I’m talking to Jack.
Hit the road, Jack. And don’t you come back no more, no more, no more, no more. Hit the road, Jack. And don’t you come back no more. What you say?
This fun song from Ray Charles is a little ditty we can all remember singing real loud…especially the “What you say?” part!So, when was the last time you hit the road? Ray’s song was actually a conversation with a woman he wasn’t having too much fun with. Their relationship was finding it’s end. And the nice young lady was telling Ray to “hit the road.”
She was encouraging him to get to steppin!
Another quote I ran across recently makes a statement of similar responsibility with a different sway. If any of you know who said this, please let me know. For now, it is anonymous.
No changing of place at a hundred miles an hour will make us one whit stronger, or happier, or wiser. There was always more in the world than man could see, walked they ever so slowly; they will see it no better for going fast.
The really precious things are thought and sight, not pace. It does a bullet no good to go fast; and a man, if he be truly a man, no harm to go slow; for his glory is not at all in going, but in being. – Anonymous
When it comes to our walk as a local shared life community, some times it takes pitching tents. But when it comes to walking it out, one step at a time, we can get locked down in over analyzing the path in front of us, or worrying about our history with our journey with religion. We get locked down. Stuck in the mud.
If you have hiked up a difficult mountain or over a long distance that took a lot of time, there is a point where you meet a certain wall, or ceiling. Your body physically wants to stop. And it will…if you let it. Pitching the tent is a viable option. Rest is needed.
Then when you wake up.
Body has recovered, or is recovering. You look at the next few steps…and you think about what it is going to take.
Some times that can be daunting, to look up at the mountain looking down on you.
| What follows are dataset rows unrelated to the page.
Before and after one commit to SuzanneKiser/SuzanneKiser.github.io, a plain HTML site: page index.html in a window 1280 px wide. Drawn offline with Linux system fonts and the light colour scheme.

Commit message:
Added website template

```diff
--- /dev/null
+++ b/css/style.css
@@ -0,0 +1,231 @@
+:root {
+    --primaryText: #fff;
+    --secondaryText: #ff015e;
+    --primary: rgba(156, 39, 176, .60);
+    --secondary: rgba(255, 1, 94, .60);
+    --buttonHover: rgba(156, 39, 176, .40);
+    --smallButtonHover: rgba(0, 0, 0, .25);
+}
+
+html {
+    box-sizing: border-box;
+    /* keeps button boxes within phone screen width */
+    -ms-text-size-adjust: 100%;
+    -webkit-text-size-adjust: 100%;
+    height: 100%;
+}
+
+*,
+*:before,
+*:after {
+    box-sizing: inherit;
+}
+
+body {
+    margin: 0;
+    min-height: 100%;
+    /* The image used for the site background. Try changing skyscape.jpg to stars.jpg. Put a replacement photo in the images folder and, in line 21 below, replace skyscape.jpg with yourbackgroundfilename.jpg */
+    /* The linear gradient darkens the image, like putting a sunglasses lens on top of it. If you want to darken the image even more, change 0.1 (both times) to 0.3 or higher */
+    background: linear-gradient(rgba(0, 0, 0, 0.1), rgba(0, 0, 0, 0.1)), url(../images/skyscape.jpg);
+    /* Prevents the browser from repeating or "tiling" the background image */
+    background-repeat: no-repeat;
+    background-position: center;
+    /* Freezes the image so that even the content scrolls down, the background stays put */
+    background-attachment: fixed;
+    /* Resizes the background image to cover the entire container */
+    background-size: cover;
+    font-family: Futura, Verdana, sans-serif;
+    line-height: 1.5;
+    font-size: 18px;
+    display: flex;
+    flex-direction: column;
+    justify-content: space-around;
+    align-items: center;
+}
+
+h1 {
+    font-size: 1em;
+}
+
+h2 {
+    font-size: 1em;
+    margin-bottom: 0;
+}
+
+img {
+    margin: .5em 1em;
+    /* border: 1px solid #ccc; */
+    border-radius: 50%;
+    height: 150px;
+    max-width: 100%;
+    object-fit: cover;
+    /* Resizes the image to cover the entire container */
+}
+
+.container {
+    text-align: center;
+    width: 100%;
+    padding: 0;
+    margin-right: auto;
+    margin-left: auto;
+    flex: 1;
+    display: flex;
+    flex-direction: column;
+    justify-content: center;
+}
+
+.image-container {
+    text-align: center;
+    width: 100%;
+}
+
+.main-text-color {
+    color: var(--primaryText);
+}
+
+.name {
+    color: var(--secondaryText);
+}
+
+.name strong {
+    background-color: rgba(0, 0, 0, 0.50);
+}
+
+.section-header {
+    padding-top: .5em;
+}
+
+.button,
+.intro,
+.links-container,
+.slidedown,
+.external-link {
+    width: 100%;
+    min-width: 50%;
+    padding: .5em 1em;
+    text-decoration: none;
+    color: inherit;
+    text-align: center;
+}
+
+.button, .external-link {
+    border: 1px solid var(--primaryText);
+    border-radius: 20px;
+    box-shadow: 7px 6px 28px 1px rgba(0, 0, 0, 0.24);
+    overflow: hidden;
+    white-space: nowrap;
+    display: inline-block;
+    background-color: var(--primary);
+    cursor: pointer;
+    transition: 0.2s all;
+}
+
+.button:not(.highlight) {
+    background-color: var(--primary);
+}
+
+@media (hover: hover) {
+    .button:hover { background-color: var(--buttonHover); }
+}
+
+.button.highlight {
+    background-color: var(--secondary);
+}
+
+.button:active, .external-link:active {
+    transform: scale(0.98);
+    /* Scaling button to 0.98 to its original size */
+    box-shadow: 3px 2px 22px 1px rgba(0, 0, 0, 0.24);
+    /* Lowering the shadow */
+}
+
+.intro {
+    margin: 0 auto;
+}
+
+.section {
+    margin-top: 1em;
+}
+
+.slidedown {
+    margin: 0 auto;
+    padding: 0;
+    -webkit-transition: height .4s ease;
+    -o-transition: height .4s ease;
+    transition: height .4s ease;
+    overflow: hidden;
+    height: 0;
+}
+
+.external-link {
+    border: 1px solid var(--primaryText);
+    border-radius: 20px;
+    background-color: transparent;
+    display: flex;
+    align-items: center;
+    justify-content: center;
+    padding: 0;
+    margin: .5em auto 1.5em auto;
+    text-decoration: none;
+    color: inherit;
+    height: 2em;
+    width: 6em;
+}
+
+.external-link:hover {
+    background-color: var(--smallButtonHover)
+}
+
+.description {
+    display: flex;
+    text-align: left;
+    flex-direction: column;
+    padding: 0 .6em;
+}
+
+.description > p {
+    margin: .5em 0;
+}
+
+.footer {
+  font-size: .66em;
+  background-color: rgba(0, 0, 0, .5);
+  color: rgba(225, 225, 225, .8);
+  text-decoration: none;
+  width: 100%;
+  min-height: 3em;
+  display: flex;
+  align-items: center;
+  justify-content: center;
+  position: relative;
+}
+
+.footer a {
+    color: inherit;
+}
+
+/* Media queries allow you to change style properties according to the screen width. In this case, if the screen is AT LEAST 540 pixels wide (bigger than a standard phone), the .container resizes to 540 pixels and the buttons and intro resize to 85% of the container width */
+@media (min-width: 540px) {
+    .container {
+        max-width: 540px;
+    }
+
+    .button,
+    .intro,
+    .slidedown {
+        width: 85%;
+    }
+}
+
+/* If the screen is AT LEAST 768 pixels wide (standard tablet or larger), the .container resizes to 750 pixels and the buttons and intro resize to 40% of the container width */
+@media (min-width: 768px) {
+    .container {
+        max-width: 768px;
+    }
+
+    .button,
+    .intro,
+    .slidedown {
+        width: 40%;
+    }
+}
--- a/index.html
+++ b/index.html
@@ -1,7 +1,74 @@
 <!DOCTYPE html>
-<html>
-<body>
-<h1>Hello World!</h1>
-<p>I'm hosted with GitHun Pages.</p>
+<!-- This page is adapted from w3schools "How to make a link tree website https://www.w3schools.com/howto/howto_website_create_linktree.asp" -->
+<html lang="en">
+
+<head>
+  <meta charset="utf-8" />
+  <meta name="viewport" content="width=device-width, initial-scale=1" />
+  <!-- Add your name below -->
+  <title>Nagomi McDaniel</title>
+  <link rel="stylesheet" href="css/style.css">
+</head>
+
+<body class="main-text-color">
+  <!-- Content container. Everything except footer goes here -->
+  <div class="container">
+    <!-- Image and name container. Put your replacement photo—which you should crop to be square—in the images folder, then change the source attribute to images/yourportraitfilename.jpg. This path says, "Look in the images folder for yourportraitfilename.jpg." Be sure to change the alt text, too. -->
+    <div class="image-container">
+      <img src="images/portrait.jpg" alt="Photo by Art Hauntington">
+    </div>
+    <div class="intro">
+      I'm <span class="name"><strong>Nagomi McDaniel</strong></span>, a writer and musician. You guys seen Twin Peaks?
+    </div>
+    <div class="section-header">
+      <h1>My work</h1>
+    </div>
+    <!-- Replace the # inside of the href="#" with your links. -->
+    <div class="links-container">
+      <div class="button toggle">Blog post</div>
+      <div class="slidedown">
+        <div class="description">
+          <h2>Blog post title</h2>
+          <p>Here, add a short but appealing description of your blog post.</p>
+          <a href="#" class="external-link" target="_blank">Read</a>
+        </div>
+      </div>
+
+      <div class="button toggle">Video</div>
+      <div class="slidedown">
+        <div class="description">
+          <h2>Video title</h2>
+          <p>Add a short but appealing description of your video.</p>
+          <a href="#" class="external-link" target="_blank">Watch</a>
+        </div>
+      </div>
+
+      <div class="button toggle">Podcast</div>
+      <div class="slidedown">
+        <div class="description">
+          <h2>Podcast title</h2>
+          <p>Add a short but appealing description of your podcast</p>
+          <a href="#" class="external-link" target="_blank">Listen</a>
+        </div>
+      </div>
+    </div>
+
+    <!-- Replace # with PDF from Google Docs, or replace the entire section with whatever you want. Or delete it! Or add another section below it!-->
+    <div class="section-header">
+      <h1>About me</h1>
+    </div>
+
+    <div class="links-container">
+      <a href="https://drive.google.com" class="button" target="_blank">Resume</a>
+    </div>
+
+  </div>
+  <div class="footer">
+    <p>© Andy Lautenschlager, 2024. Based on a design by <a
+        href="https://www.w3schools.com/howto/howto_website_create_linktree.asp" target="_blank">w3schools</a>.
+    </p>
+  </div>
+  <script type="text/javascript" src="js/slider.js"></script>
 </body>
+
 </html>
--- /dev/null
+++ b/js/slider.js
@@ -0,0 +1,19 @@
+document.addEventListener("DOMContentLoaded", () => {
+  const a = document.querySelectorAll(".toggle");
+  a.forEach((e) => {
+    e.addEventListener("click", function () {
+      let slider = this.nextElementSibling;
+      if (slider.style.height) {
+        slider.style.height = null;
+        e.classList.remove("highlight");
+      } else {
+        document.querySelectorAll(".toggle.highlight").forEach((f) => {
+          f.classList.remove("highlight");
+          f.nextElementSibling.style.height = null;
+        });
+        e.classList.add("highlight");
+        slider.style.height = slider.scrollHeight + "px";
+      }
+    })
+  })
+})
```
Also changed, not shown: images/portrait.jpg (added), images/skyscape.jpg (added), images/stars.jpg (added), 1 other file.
You might see the vision of the path. You might see the stairs, or the rocks that you will be stepping on to go up…
Staying at the camp site is a decision. A viable one.
But sometimes the decision is to pick up the camp, and get going.
So, get to steppin! Hit the road, Jack! The road is in front of us. Waiting. Calling. Welcoming.
I’m talking to Jack.